(PROVIDED RECORDS begins)

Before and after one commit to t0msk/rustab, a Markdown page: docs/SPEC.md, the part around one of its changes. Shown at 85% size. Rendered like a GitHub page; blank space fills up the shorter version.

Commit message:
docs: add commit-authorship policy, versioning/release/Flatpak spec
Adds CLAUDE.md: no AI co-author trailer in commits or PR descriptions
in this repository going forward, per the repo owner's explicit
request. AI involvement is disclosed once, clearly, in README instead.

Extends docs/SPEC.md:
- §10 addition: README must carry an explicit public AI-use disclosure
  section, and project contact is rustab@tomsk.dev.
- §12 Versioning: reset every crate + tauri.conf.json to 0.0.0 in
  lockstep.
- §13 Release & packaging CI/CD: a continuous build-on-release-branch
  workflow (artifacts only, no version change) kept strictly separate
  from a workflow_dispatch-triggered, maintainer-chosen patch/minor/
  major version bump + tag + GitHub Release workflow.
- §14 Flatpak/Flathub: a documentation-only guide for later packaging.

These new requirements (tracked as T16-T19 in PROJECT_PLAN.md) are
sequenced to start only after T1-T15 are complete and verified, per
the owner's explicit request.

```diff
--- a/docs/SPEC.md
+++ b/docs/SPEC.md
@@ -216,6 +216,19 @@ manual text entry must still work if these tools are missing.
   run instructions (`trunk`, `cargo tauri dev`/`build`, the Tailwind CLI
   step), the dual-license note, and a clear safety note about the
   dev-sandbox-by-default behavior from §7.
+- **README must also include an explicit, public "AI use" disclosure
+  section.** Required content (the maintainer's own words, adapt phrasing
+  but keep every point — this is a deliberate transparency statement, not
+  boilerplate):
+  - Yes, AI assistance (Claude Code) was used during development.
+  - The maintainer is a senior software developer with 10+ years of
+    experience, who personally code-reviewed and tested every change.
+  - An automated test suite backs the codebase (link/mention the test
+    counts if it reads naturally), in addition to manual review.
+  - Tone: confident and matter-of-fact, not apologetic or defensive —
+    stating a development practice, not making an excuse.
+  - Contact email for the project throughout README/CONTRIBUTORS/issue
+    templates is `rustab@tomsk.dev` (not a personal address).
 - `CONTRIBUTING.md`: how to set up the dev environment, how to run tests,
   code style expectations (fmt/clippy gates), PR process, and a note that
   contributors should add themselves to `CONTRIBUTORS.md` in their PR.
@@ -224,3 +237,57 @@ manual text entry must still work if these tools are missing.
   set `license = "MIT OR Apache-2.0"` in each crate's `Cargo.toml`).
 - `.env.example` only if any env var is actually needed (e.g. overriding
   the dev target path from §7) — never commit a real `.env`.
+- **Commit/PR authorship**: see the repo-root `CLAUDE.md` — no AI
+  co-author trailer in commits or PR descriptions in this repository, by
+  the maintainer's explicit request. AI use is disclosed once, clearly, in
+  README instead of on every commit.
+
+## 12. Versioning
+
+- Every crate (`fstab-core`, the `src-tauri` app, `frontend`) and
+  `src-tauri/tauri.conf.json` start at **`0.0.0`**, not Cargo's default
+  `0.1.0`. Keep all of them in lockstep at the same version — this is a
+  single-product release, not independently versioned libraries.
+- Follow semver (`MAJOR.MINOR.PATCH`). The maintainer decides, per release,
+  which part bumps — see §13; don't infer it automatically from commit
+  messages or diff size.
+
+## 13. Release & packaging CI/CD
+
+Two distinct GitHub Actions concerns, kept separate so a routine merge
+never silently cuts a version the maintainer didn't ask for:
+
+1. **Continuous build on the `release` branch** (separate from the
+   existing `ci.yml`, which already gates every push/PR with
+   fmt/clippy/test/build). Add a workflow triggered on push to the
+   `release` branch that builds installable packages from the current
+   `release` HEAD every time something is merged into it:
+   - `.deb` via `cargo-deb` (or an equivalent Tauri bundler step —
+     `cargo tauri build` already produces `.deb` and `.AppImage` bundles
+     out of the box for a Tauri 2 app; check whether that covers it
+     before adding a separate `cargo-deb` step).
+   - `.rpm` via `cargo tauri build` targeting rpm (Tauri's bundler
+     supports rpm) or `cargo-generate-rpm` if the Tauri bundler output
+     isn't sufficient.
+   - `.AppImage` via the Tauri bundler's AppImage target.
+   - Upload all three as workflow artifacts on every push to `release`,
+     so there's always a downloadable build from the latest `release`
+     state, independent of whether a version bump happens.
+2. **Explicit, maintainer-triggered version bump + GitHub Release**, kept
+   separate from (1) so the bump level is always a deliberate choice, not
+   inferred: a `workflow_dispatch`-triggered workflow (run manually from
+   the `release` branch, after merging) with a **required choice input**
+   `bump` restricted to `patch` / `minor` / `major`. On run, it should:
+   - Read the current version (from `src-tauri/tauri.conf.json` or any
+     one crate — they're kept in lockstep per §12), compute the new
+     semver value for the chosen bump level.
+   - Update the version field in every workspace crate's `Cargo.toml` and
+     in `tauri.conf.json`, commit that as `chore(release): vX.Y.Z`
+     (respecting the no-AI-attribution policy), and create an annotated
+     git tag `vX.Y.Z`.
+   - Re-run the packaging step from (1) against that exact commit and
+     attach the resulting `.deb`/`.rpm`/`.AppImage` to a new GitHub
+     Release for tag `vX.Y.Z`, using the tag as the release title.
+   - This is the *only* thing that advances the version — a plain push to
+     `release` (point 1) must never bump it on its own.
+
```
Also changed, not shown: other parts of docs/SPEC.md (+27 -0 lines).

(PROVIDED RECORDS ends)

→ **ACTION ITEM**
Set every line of the listing down word for word.

→ **OUTPUT BELOW**
Before and after one commit to t0msk/rustab, a Markdown page: docs/SPEC.md, the part around one of its changes. Shown at 85% size. Rendered like a GitHub page; blank space fills up the shorter version.

Commit message:
docs: add commit-authorship policy, versioning/release/Flatpak spec
Adds CLAUDE.md: no AI co-author trailer in commits or PR descriptions
in this repository going forward, per the repo owner's explicit
request. AI involvement is disclosed once, clearly, in README instead.

Extends docs/SPEC.md:
- §10 addition: README must carry an explicit public AI-use disclosure
  section, and project contact is rustab@tomsk.dev.
- §12 Versioning: reset every crate + tauri.conf.json to 0.0.0 in
  lockstep.
- §13 Release & packaging CI/CD: a continuous build-on-release-branch
  workflow (artifacts only, no version change) kept strictly separate
  from a workflow_dispatch-triggered, maintainer-chosen patch/minor/
  major version bump + tag + GitHub Release workflow.
- §14 Flatpak/Flathub: a documentation-only guide for later packaging.

These new requirements (tracked as T16-T19 in PROJECT_PLAN.md) are
sequenced to start only after T1-T15 are complete and verified, per
the owner's explicit request.

```diff
--- a/docs/SPEC.md
+++ b/docs/SPEC.md
@@ -216,6 +216,19 @@ manual text entry must still work if these tools are missing.
   run instructions (`trunk`, `cargo tauri dev`/`build`, the Tailwind CLI
   step), the dual-license note, and a clear safety note about the
   dev-sandbox-by-default behavior from §7.
+- **README must also include an explicit, public "AI use" disclosure
+  section.** Required content (the maintainer's own words, adapt phrasing
+  but keep every point — this is a deliberate transparency statement, not
+  boilerplate):
+  - Yes, AI assistance (Claude Code) was used during development.
+  - The maintainer is a senior software developer with 10+ years of
+    experience, who personally code-reviewed and tested every change.
+  - An automated test suite backs the codebase (link/mention the test
+    counts if it reads naturally), in addition to manual review.
+  - Tone: confident and matter-of-fact, not apologetic or defensive —
+    stating a development practice, not making an excuse.
+  - Contact email for the project throughout README/CONTRIBUTORS/issue
+    templates is `rustab@tomsk.dev` (not a personal address).
 - `CONTRIBUTING.md`: how to set up the dev environment, how to run tests,
   code style expectations (fmt/clippy gates), PR process, and a note that
   contributors should add themselves to `CONTRIBUTORS.md` in their PR.
@@ -224,3 +237,57 @@ manual text entry must still work if these tools are missing.
   set `license = "MIT OR Apache-2.0"` in each crate's `Cargo.toml`).
 - `.env.example` only if any env var is actually needed (e.g. overriding
   the dev target path from §7) — never commit a real `.env`.
+- **Commit/PR authorship**: see the repo-root `CLAUDE.md` — no AI
+  co-author trailer in commits or PR descriptions in this repository, by
+  the maintainer's explicit request. AI use is disclosed once, clearly, in
+  README instead of on every commit.
+
+## 12. Versioning
+
+- Every crate (`fstab-core`, the `src-tauri` app, `frontend`) and
+  `src-tauri/tauri.conf.json` start at **`0.0.0`**, not Cargo's default
+  `0.1.0`. Keep all of them in lockstep at the same version — this is a
+  single-product release, not independently versioned libraries.
+- Follow semver (`MAJOR.MINOR.PATCH`). The maintainer decides, per release,
+  which part bumps — see §13; don't infer it automatically from commit
+  messages or diff size.
+
+## 13. Release & packaging CI/CD
+
+Two distinct GitHub Actions concerns, kept separate so a routine merge
+never silently cuts a version the maintainer didn't ask for:
+
+1. **Continuous build on the `release` branch** (separate from the
+   existing `ci.yml`, which already gates every push/PR with
+   fmt/clippy/test/build). Add a workflow triggered on push to the
+   `release` branch that builds installable packages from the current
+   `release` HEAD every time something is merged into it:
+   - `.deb` via `cargo-deb` (or an equivalent Tauri bundler step —
+     `cargo tauri build` already produces `.deb` and `.AppImage` bundles
+     out of the box for a Tauri 2 app; check whether that covers it
+     before adding a separate `cargo-deb` step).
+   - `.rpm` via `cargo tauri build` targeting rpm (Tauri's bundler
+     supports rpm) or `cargo-generate-rpm` if the Tauri bundler output
+     isn't sufficient.
+   - `.AppImage` via the Tauri bundler's AppImage target.
+   - Upload all three as workflow artifacts on every push to `release`,
+     so there's always a downloadable build from the latest `release`
+     state, independent of whether a version bump happens.
+2. **Explicit, maintainer-triggered version bump + GitHub Release**, kept
+   separate from (1) so the bump level is always a deliberate choice, not
+   inferred: a `workflow_dispatch`-triggered workflow (run manually from
+   the `release` branch, after merging) with a **required choice input**
+   `bump` restricted to `patch` / `minor` / `major`. On run, it should:
+   - Read the current version (from `src-tauri/tauri.conf.json` or any
+     one crate — they're kept in lockstep per §12), compute the new
+     semver value for the chosen bump level.
+   - Update the version field in every workspace crate's `Cargo.toml` and
+     in `tauri.conf.json`, commit that as `chore(release): vX.Y.Z`
+     (respecting the no-AI-attribution policy), and create an annotated
+     git tag `vX.Y.Z`.
+   - Re-run the packaging step from (1) against that exact commit and
+     attach the resulting `.deb`/`.rpm`/`.AppImage` to a new GitHub
+     Release for tag `vX.Y.Z`, using the tag as the release title.
+   - This is the *only* thing that advances the version — a plain push to
+     `release` (point 1) must never bump it on its own.
+
```
Also changed, not shown: other parts of docs/SPEC.md (+27 -0 lines).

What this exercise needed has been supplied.